> Supplied information:
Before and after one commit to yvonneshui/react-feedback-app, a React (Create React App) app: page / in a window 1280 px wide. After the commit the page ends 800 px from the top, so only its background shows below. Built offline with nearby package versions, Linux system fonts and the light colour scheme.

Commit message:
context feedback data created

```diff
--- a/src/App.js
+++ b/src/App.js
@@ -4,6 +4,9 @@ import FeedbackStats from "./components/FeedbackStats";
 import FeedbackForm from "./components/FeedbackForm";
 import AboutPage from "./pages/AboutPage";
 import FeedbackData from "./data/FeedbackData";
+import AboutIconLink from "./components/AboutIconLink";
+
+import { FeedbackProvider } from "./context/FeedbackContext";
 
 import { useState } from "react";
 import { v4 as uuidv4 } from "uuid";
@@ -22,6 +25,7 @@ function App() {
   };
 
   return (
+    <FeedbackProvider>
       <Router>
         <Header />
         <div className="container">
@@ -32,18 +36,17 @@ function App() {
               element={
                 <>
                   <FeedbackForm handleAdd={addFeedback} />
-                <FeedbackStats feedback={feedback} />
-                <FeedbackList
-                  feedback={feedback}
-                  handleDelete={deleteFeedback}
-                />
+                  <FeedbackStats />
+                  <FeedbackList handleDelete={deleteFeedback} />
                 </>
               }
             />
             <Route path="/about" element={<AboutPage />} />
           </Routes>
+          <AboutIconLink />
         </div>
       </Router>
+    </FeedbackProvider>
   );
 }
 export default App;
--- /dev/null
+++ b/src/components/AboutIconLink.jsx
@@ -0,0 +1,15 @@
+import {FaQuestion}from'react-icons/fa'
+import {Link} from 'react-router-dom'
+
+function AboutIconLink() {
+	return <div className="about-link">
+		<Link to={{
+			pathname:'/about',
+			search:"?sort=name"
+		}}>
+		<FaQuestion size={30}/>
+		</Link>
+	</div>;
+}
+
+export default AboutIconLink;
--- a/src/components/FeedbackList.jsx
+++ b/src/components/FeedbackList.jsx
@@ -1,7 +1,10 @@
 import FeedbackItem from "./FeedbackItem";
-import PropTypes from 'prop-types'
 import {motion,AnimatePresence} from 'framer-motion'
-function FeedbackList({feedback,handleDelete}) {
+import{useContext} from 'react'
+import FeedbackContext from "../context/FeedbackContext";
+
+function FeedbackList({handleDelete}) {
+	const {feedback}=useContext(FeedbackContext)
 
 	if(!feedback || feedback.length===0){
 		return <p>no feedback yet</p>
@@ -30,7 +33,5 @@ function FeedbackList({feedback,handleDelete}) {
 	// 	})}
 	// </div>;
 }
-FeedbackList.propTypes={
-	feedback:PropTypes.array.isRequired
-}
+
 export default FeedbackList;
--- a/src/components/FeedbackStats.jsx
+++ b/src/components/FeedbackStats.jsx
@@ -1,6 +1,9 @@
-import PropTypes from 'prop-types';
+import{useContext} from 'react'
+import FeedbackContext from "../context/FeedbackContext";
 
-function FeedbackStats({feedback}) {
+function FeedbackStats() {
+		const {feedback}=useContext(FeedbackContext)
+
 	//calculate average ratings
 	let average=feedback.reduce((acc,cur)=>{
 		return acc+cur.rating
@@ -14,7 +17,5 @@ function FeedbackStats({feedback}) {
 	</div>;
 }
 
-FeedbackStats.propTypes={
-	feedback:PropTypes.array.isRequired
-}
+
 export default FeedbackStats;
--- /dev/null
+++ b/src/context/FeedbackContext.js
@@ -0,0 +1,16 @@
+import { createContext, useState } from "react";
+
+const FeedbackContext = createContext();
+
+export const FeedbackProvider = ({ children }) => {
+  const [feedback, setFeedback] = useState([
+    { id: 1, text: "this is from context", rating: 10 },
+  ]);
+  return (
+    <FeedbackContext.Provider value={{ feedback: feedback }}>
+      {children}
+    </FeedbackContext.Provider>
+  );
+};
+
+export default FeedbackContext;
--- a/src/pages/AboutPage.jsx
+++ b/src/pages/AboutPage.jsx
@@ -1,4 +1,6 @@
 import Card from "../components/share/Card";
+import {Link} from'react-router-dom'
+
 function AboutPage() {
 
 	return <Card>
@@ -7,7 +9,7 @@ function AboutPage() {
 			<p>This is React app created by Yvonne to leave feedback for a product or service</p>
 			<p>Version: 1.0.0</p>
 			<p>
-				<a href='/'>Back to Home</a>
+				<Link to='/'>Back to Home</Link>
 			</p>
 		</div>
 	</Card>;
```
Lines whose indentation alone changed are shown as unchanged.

> What you have to do:
What this exercise asks for is an exact copy of all the records.

> Output:
Before and after one commit to yvonneshui/react-feedback-app, a React (Create React App) app: page / in a window 1280 px wide. After the commit the page ends 800 px from the top, so only its background shows below. Built offline with nearby package versions, Linux system fonts and the light colour scheme.

Commit message:
context feedback data created

```diff
--- a/src/App.js
+++ b/src/App.js
@@ -4,6 +4,9 @@ import FeedbackStats from "./components/FeedbackStats";
 import FeedbackForm from "./components/FeedbackForm";
 import AboutPage from "./pages/AboutPage";
 import FeedbackData from "./data/FeedbackData";
+import AboutIconLink from "./components/AboutIconLink";
+
+import { FeedbackProvider } from "./context/FeedbackContext";
 
 import { useState } from "react";
 import { v4 as uuidv4 } from "uuid";
@@ -22,6 +25,7 @@ function App() {
   };
 
   return (
+    <FeedbackProvider>
       <Router>
         <Header />
         <div className="container">
@@ -32,18 +36,17 @@ function App() {
               element={
                 <>
                   <FeedbackForm handleAdd={addFeedback} />
-                <FeedbackStats feedback={feedback} />
-                <FeedbackList
-                  feedback={feedback}
-                  handleDelete={deleteFeedback}
-                />
+                  <FeedbackStats />
+                  <FeedbackList handleDelete={deleteFeedback} />
                 </>
               }
             />
             <Route path="/about" element={<AboutPage />} />
           </Routes>
+          <AboutIconLink />
         </div>
       </Router>
+    </FeedbackProvider>
   );
 }
 export default App;
--- /dev/null
+++ b/src/components/AboutIconLink.jsx
@@ -0,0 +1,15 @@
+import {FaQuestion}from'react-icons/fa'
+import {Link} from 'react-router-dom'
+
+function AboutIconLink() {
+	return <div className="about-link">
+		<Link to={{
+			pathname:'/about',
+			search:"?sort=name"
+		}}>
+		<FaQuestion size={30}/>
+		</Link>
+	</div>;
+}
+
+export default AboutIconLink;
--- a/src/components/FeedbackList.jsx
+++ b/src/components/FeedbackList.jsx
@@ -1,7 +1,10 @@
 import FeedbackItem from "./FeedbackItem";
-import PropTypes from 'prop-types'
 import {motion,AnimatePresence} from 'framer-motion'
-function FeedbackList({feedback,handleDelete}) {
+import{useContext} from 'react'
+import FeedbackContext from "../context/FeedbackContext";
+
+function FeedbackList({handleDelete}) {
+	const {feedback}=useContext(FeedbackContext)
 
 	if(!feedback || feedback.length===0){
 		return <p>no feedback yet</p>
@@ -30,7 +33,5 @@ function FeedbackList({feedback,handleDelete}) {
 	// 	})}
 	// </div>;
 }
-FeedbackList.propTypes={
-	feedback:PropTypes.array.isRequired
-}
+
 export default FeedbackList;
--- a/src/components/FeedbackStats.jsx
+++ b/src/components/FeedbackStats.jsx
@@ -1,6 +1,9 @@
-import PropTypes from 'prop-types';
+import{useContext} from 'react'
+import FeedbackContext from "../context/FeedbackContext";
 
-function FeedbackStats({feedback}) {
+function FeedbackStats() {
+		const {feedback}=useContext(FeedbackContext)
+
 	//calculate average ratings
 	let average=feedback.reduce((acc,cur)=>{
 		return acc+cur.rating
@@ -14,7 +17,5 @@ function FeedbackStats({feedback}) {
 	</div>;
 }
 
-FeedbackStats.propTypes={
-	feedback:PropTypes.array.isRequired
-}
+
 export default FeedbackStats;
--- /dev/null
+++ b/src/context/FeedbackContext.js
@@ -0,0 +1,16 @@
+import { createContext, useState } from "react";
+
+const FeedbackContext = createContext();
+
+export const FeedbackProvider = ({ children }) => {
+  const [feedback, setFeedback] = useState([
+    { id: 1, text: "this is from context", rating: 10 },
+  ]);
+  return (
+    <FeedbackContext.Provider value={{ feedback: feedback }}>
+      {children}
+    </FeedbackContext.Provider>
+  );
+};
+
+export default FeedbackContext;
--- a/src/pages/AboutPage.jsx
+++ b/src/pages/AboutPage.jsx
@@ -1,4 +1,6 @@
 import Card from "../components/share/Card";
+import {Link} from'react-router-dom'
+
 function AboutPage() {
 
 	return <Card>
@@ -7,7 +9,7 @@ function AboutPage() {
 			<p>This is React app created by Yvonne to leave feedback for a product or service</p>
 			<p>Version: 1.0.0</p>
 			<p>
-				<a href='/'>Back to Home</a>
+				<Link to='/'>Back to Home</Link>
 			</p>
 		</div>
 	</Card>;
```
Lines whose indentation alone changed are shown as unchanged.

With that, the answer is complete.